### Activity
Copy each entry verbatim, excluding its images.

### Dataset records
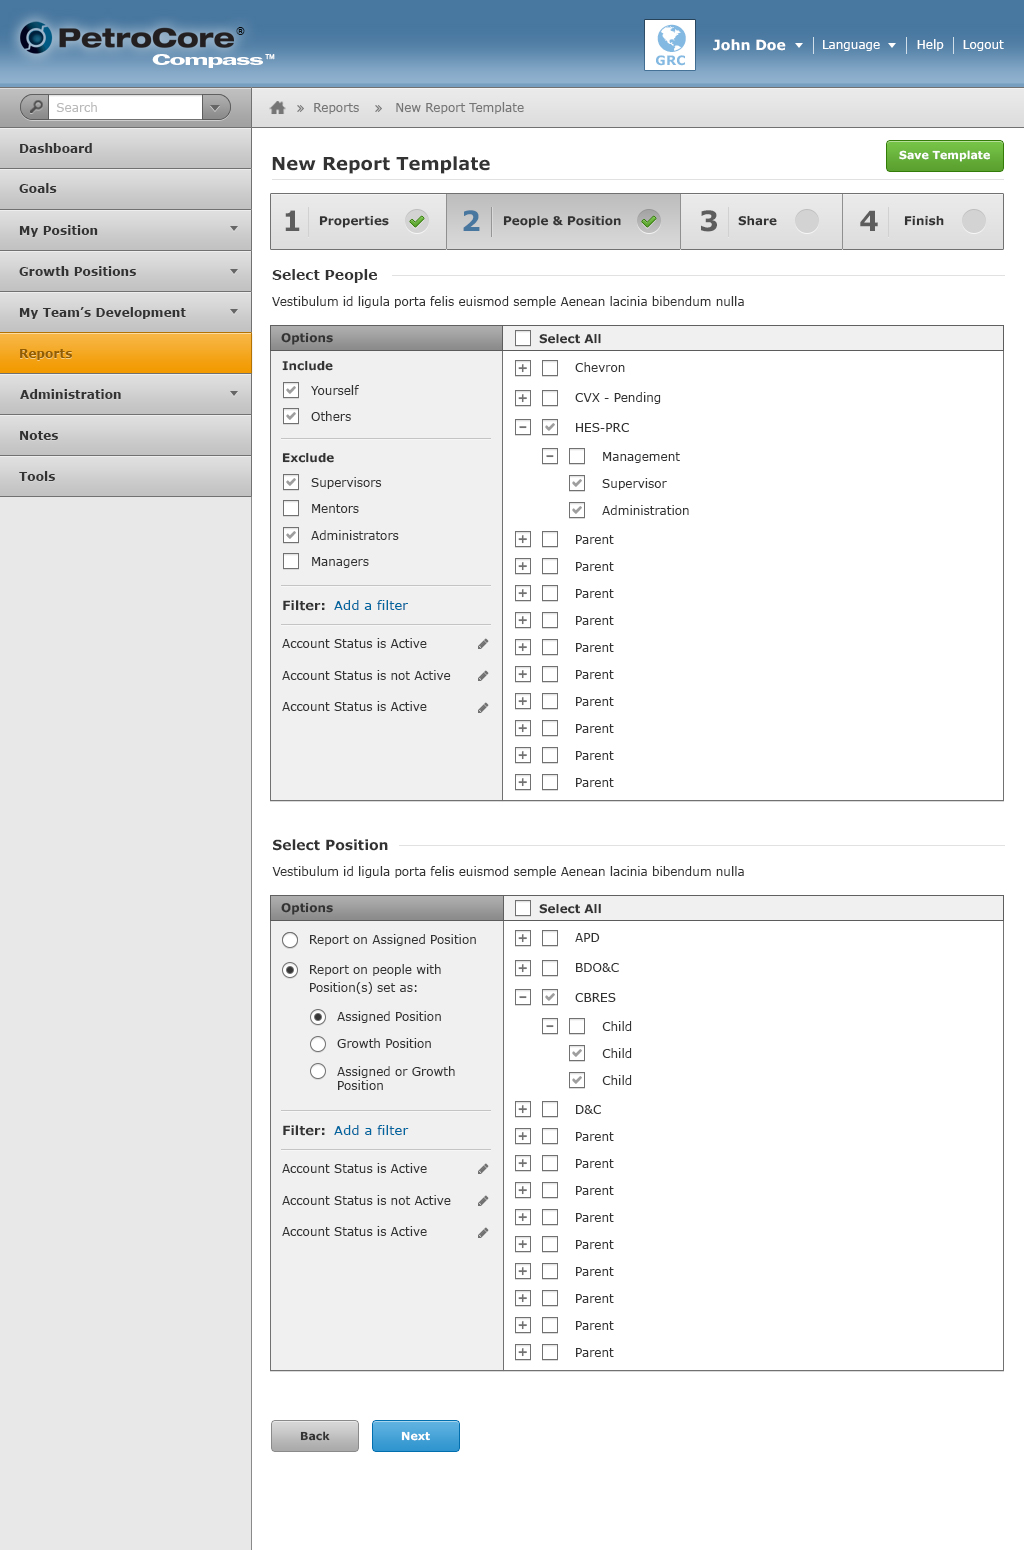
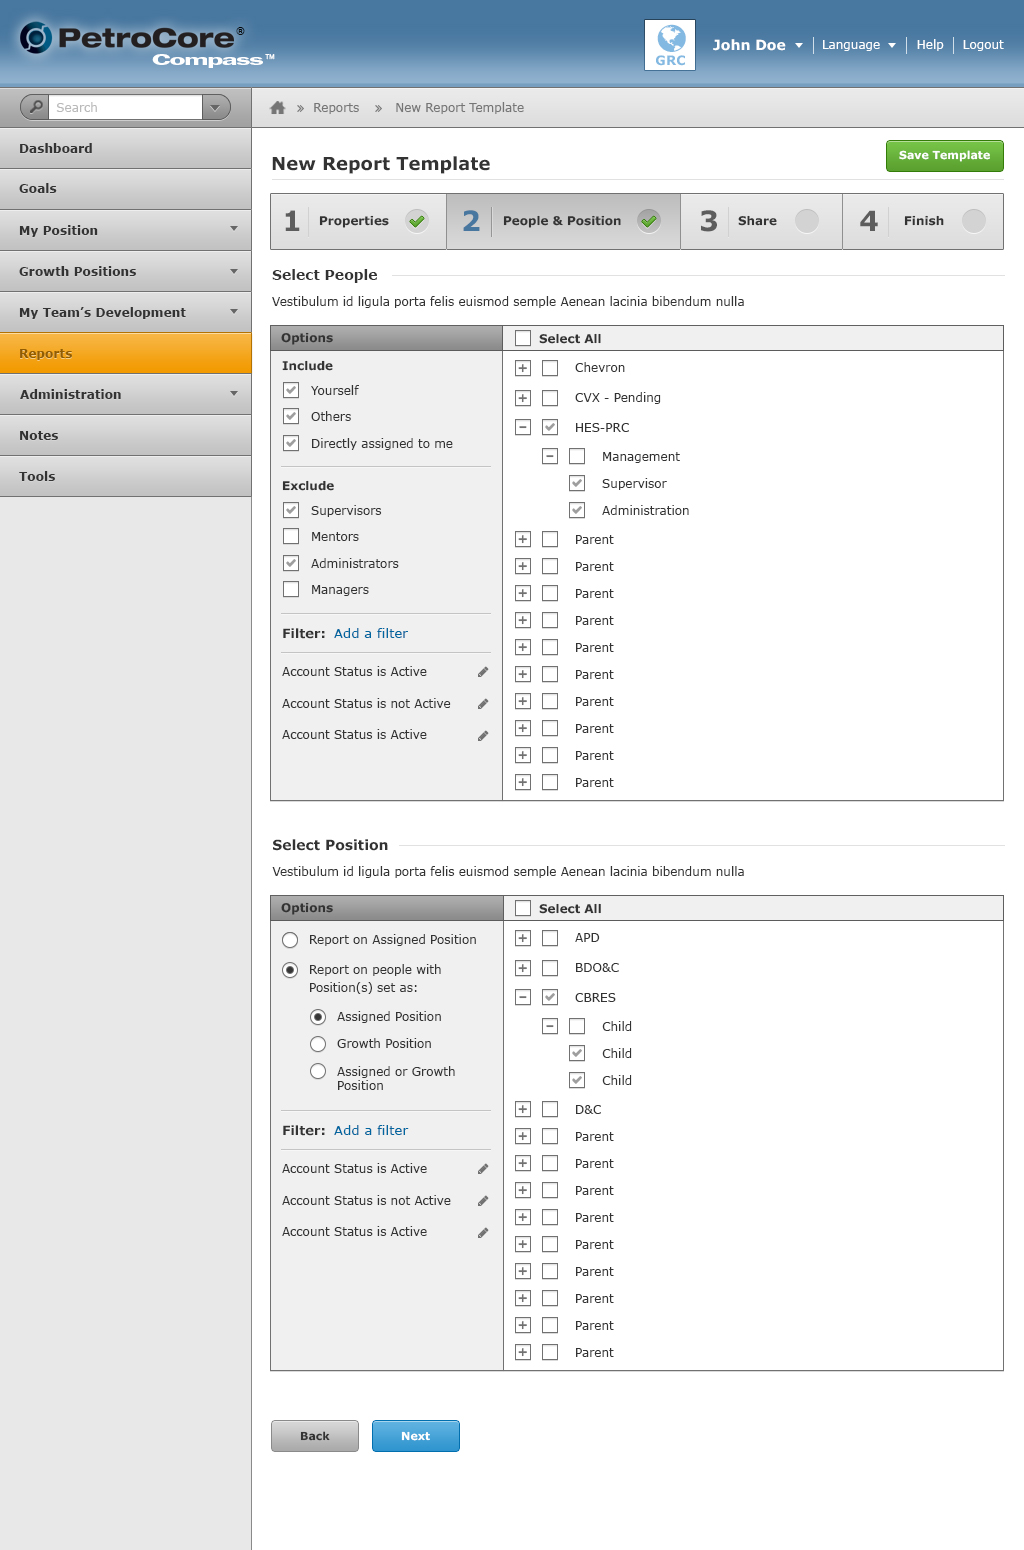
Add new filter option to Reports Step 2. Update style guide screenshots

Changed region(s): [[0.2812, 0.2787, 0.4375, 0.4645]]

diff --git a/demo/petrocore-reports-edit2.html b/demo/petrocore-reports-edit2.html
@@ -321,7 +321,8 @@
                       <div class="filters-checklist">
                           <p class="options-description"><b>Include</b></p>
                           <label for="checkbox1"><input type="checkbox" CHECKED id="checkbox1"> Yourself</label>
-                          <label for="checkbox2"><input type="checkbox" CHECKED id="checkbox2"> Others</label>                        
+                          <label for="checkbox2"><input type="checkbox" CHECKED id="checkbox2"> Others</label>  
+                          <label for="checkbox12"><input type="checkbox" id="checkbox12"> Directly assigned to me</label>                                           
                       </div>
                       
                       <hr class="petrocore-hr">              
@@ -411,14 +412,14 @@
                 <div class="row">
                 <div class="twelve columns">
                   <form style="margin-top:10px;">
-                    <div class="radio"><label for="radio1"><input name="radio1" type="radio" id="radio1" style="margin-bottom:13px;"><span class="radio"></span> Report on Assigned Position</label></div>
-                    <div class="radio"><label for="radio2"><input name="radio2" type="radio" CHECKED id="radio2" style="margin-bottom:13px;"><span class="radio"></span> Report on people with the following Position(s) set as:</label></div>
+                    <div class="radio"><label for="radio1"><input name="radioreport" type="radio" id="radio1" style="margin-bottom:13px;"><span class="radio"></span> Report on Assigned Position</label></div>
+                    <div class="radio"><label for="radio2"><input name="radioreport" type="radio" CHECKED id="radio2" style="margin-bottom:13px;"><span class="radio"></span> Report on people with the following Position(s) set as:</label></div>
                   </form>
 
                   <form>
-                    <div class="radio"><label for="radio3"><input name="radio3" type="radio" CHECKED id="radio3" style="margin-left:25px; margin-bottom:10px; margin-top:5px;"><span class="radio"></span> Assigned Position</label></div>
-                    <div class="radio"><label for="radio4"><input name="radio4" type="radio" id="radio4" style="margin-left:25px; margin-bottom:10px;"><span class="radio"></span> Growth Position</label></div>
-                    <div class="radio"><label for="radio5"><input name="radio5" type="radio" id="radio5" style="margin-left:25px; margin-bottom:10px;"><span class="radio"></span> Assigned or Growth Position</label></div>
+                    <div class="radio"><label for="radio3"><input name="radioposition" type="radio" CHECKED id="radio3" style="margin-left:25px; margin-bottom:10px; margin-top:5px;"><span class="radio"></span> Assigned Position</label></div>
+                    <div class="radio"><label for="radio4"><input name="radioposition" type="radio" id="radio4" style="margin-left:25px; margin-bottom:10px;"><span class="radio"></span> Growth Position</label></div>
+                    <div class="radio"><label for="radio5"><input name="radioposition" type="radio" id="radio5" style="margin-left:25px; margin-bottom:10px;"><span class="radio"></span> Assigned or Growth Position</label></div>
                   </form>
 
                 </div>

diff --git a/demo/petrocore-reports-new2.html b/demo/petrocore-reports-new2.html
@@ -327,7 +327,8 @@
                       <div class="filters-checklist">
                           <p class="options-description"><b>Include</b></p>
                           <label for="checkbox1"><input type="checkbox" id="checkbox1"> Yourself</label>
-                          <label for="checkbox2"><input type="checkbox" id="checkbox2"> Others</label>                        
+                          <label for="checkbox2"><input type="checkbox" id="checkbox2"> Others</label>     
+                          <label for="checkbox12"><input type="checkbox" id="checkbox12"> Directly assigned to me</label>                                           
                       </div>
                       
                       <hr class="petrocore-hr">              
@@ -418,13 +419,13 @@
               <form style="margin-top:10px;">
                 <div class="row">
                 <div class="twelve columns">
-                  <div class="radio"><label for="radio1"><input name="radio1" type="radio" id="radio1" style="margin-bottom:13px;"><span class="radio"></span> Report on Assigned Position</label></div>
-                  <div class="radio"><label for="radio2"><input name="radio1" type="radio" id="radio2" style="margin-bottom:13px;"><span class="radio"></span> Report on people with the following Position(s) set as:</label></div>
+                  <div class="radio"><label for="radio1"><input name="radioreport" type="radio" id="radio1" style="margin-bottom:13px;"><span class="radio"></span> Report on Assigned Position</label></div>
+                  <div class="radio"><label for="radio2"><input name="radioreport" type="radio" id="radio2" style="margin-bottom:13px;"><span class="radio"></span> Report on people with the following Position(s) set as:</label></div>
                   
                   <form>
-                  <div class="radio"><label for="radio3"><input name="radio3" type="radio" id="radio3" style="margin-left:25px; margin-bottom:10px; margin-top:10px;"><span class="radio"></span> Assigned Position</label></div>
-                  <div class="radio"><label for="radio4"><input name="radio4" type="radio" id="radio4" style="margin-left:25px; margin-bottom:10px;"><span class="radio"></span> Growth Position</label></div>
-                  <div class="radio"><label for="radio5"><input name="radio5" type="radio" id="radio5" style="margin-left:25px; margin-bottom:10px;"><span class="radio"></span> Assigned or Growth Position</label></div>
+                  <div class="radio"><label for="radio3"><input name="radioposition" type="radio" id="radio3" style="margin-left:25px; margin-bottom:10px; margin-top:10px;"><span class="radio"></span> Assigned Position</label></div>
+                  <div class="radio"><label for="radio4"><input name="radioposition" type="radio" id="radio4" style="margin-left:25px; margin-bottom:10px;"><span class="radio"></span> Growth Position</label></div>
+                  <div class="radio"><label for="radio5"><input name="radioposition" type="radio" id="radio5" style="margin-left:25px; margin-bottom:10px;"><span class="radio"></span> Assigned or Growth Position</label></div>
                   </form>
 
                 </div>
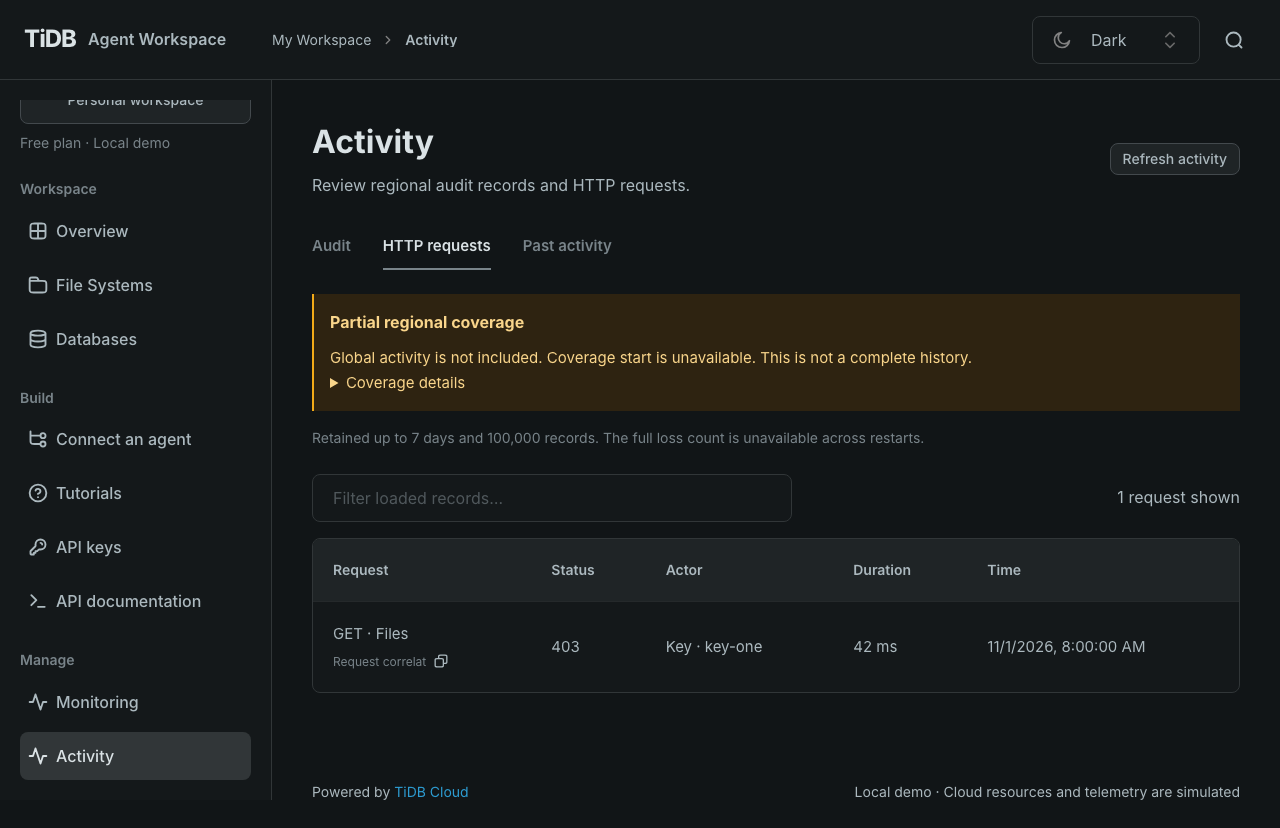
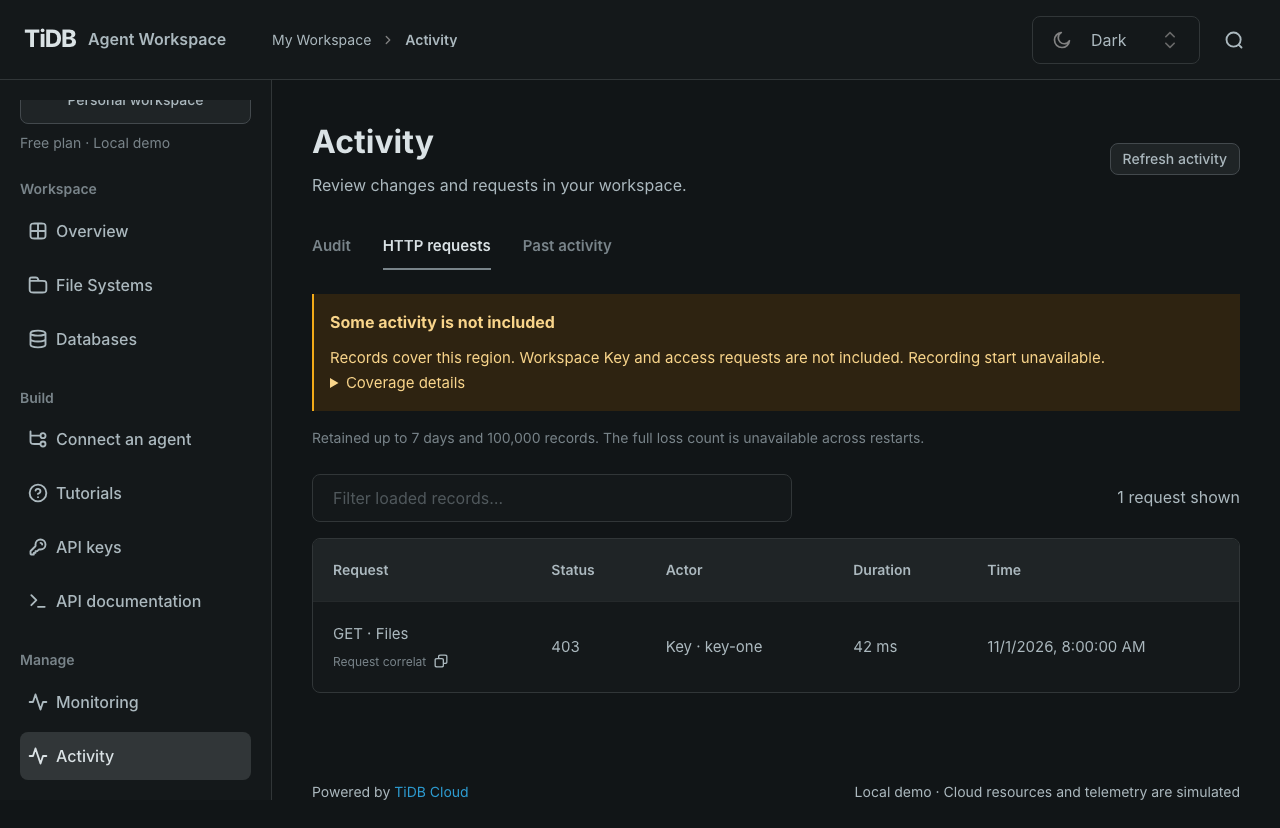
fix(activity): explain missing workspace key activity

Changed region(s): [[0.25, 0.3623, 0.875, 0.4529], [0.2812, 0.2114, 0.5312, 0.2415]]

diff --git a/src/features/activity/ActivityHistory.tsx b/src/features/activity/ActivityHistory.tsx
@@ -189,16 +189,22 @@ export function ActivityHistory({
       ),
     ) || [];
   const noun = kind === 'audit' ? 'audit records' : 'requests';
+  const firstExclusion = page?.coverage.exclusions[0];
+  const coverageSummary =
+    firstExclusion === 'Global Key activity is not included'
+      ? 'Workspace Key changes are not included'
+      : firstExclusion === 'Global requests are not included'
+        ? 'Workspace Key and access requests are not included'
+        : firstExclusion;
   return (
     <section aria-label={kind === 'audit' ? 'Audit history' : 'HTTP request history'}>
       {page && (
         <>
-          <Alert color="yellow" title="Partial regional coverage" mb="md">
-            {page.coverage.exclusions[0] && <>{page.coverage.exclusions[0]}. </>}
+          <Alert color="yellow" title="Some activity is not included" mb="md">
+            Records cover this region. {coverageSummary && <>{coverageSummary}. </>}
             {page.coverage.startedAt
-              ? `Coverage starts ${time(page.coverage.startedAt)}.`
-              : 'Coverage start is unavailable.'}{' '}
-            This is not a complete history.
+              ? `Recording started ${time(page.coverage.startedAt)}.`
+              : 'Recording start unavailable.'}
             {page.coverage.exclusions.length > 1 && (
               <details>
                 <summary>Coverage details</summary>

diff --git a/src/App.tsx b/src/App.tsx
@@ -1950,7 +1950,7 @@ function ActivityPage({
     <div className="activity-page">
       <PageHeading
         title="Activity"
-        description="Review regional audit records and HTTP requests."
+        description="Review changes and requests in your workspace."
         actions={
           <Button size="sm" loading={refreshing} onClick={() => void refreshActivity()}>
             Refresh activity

### Expected output
Add new filter option to Reports Step 2. Update style guide screenshots

Changed region(s): [[0.2812, 0.2787, 0.4375, 0.4645]]

diff --git a/demo/petrocore-reports-edit2.html b/demo/petrocore-reports-edit2.html
@@ -321,7 +321,8 @@
                       <div class="filters-checklist">
                           <p class="options-description"><b>Include</b></p>
                           <label for="checkbox1"><input type="checkbox" CHECKED id="checkbox1"> Yourself</label>
-                          <label for="checkbox2"><input type="checkbox" CHECKED id="checkbox2"> Others</label>                        
+                          <label for="checkbox2"><input type="checkbox" CHECKED id="checkbox2"> Others</label>  
+                          <label for="checkbox12"><input type="checkbox" id="checkbox12"> Directly assigned to me</label>                                           
                       </div>
                       
                       <hr class="petrocore-hr">              
@@ -411,14 +412,14 @@
                 <div class="row">
                 <div class="twelve columns">
                   <form style="margin-top:10px;">
-                    <div class="radio"><label for="radio1"><input name="radio1" type="radio" id="radio1" style="margin-bottom:13px;"><span class="radio"></span> Report on Assigned Position</label></div>
-                    <div class="radio"><label for="radio2"><input name="radio2" type="radio" CHECKED id="radio2" style="margin-bottom:13px;"><span class="radio"></span> Report on people with the following Position(s) set as:</label></div>
+                    <div class="radio"><label for="radio1"><input name="radioreport" type="radio" id="radio1" style="margin-bottom:13px;"><span class="radio"></span> Report on Assigned Position</label></div>
+                    <div class="radio"><label for="radio2"><input name="radioreport" type="radio" CHECKED id="radio2" style="margin-bottom:13px;"><span class="radio"></span> Report on people with the following Position(s) set as:</label></div>
                   </form>
 
                   <form>
-                    <div class="radio"><label for="radio3"><input name="radio3" type="radio" CHECKED id="radio3" style="margin-left:25px; margin-bottom:10px; margin-top:5px;"><span class="radio"></span> Assigned Position</label></div>
-                    <div class="radio"><label for="radio4"><input name="radio4" type="radio" id="radio4" style="margin-left:25px; margin-bottom:10px;"><span class="radio"></span> Growth Position</label></div>
-                    <div class="radio"><label for="radio5"><input name="radio5" type="radio" id="radio5" style="margin-left:25px; margin-bottom:10px;"><span class="radio"></span> Assigned or Growth Position</label></div>
+                    <div class="radio"><label for="radio3"><input name="radioposition" type="radio" CHECKED id="radio3" style="margin-left:25px; margin-bottom:10px; margin-top:5px;"><span class="radio"></span> Assigned Position</label></div>
+                    <div class="radio"><label for="radio4"><input name="radioposition" type="radio" id="radio4" style="margin-left:25px; margin-bottom:10px;"><span class="radio"></span> Growth Position</label></div>
+                    <div class="radio"><label for="radio5"><input name="radioposition" type="radio" id="radio5" style="margin-left:25px; margin-bottom:10px;"><span class="radio"></span> Assigned or Growth Position</label></div>
                   </form>
 
                 </div>

diff --git a/demo/petrocore-reports-new2.html b/demo/petrocore-reports-new2.html
@@ -327,7 +327,8 @@
                       <div class="filters-checklist">
                           <p class="options-description"><b>Include</b></p>
                           <label for="checkbox1"><input type="checkbox" id="checkbox1"> Yourself</label>
-                          <label for="checkbox2"><input type="checkbox" id="checkbox2"> Others</label>                        
+                          <label for="checkbox2"><input type="checkbox" id="checkbox2"> Others</label>     
+                          <label for="checkbox12"><input type="checkbox" id="checkbox12"> Directly assigned to me</label>                                           
                       </div>
                       
                       <hr class="petrocore-hr">              
@@ -418,13 +419,13 @@
               <form style="margin-top:10px;">
                 <div class="row">
                 <div class="twelve columns">
-                  <div class="radio"><label for="radio1"><input name="radio1" type="radio" id="radio1" style="margin-bottom:13px;"><span class="radio"></span> Report on Assigned Position</label></div>
-                  <div class="radio"><label for="radio2"><input name="radio1" type="radio" id="radio2" style="margin-bottom:13px;"><span class="radio"></span> Report on people with the following Position(s) set as:</label></div>
+                  <div class="radio"><label for="radio1"><input name="radioreport" type="radio" id="radio1" style="margin-bottom:13px;"><span class="radio"></span> Report on Assigned Position</label></div>
+                  <div class="radio"><label for="radio2"><input name="radioreport" type="radio" id="radio2" style="margin-bottom:13px;"><span class="radio"></span> Report on people with the following Position(s) set as:</label></div>
                   
                   <form>
-                  <div class="radio"><label for="radio3"><input name="radio3" type="radio" id="radio3" style="margin-left:25px; margin-bottom:10px; margin-top:10px;"><span class="radio"></span> Assigned Position</label></div>
-                  <div class="radio"><label for="radio4"><input name="radio4" type="radio" id="radio4" style="margin-left:25px; margin-bottom:10px;"><span class="radio"></span> Growth Position</label></div>
-                  <div class="radio"><label for="radio5"><input name="radio5" type="radio" id="radio5" style="margin-left:25px; margin-bottom:10px;"><span class="radio"></span> Assigned or Growth Position</label></div>
+                  <div class="radio"><label for="radio3"><input name="radioposition" type="radio" id="radio3" style="margin-left:25px; margin-bottom:10px; margin-top:10px;"><span class="radio"></span> Assigned Position</label></div>
+                  <div class="radio"><label for="radio4"><input name="radioposition" type="radio" id="radio4" style="margin-left:25px; margin-bottom:10px;"><span class="radio"></span> Growth Position</label></div>
+                  <div class="radio"><label for="radio5"><input name="radioposition" type="radio" id="radio5" style="margin-left:25px; margin-bottom:10px;"><span class="radio"></span> Assigned or Growth Position</label></div>
                   </form>
 
                 </div>
fix(activity): explain missing workspace key activity

Changed region(s): [[0.25, 0.3623, 0.875, 0.4529], [0.2812, 0.2114, 0.5312, 0.2415]]

diff --git a/src/features/activity/ActivityHistory.tsx b/src/features/activity/ActivityHistory.tsx
@@ -189,16 +189,22 @@ export function ActivityHistory({
       ),
     ) || [];
   const noun = kind === 'audit' ? 'audit records' : 'requests';
+  const firstExclusion = page?.coverage.exclusions[0];
+  const coverageSummary =
+    firstExclusion === 'Global Key activity is not included'
+      ? 'Workspace Key changes are not included'
+      : firstExclusion === 'Global requests are not included'
+        ? 'Workspace Key and access requests are not included'
+        : firstExclusion;
   return (
     <section aria-label={kind === 'audit' ? 'Audit history' : 'HTTP request history'}>
       {page && (
         <>
-          <Alert color="yellow" title="Partial regional coverage" mb="md">
-            {page.coverage.exclusions[0] && <>{page.coverage.exclusions[0]}. </>}
+          <Alert color="yellow" title="Some activity is not included" mb="md">
+            Records cover this region. {coverageSummary && <>{coverageSummary}. </>}
             {page.coverage.startedAt
-              ? `Coverage starts ${time(page.coverage.startedAt)}.`
-              : 'Coverage start is unavailable.'}{' '}
-            This is not a complete history.
+              ? `Recording started ${time(page.coverage.startedAt)}.`
+              : 'Recording start unavailable.'}
             {page.coverage.exclusions.length > 1 && (
               <details>
                 <summary>Coverage details</summary>

diff --git a/src/App.tsx b/src/App.tsx
@@ -1950,7 +1950,7 @@ function ActivityPage({
     <div className="activity-page">
       <PageHeading
         title="Activity"
-        description="Review regional audit records and HTTP requests."
+        description="Review changes and requests in your workspace."
         actions={
           <Button size="sm" loading={refreshing} onClick={() => void refreshActivity()}>
             Refresh activity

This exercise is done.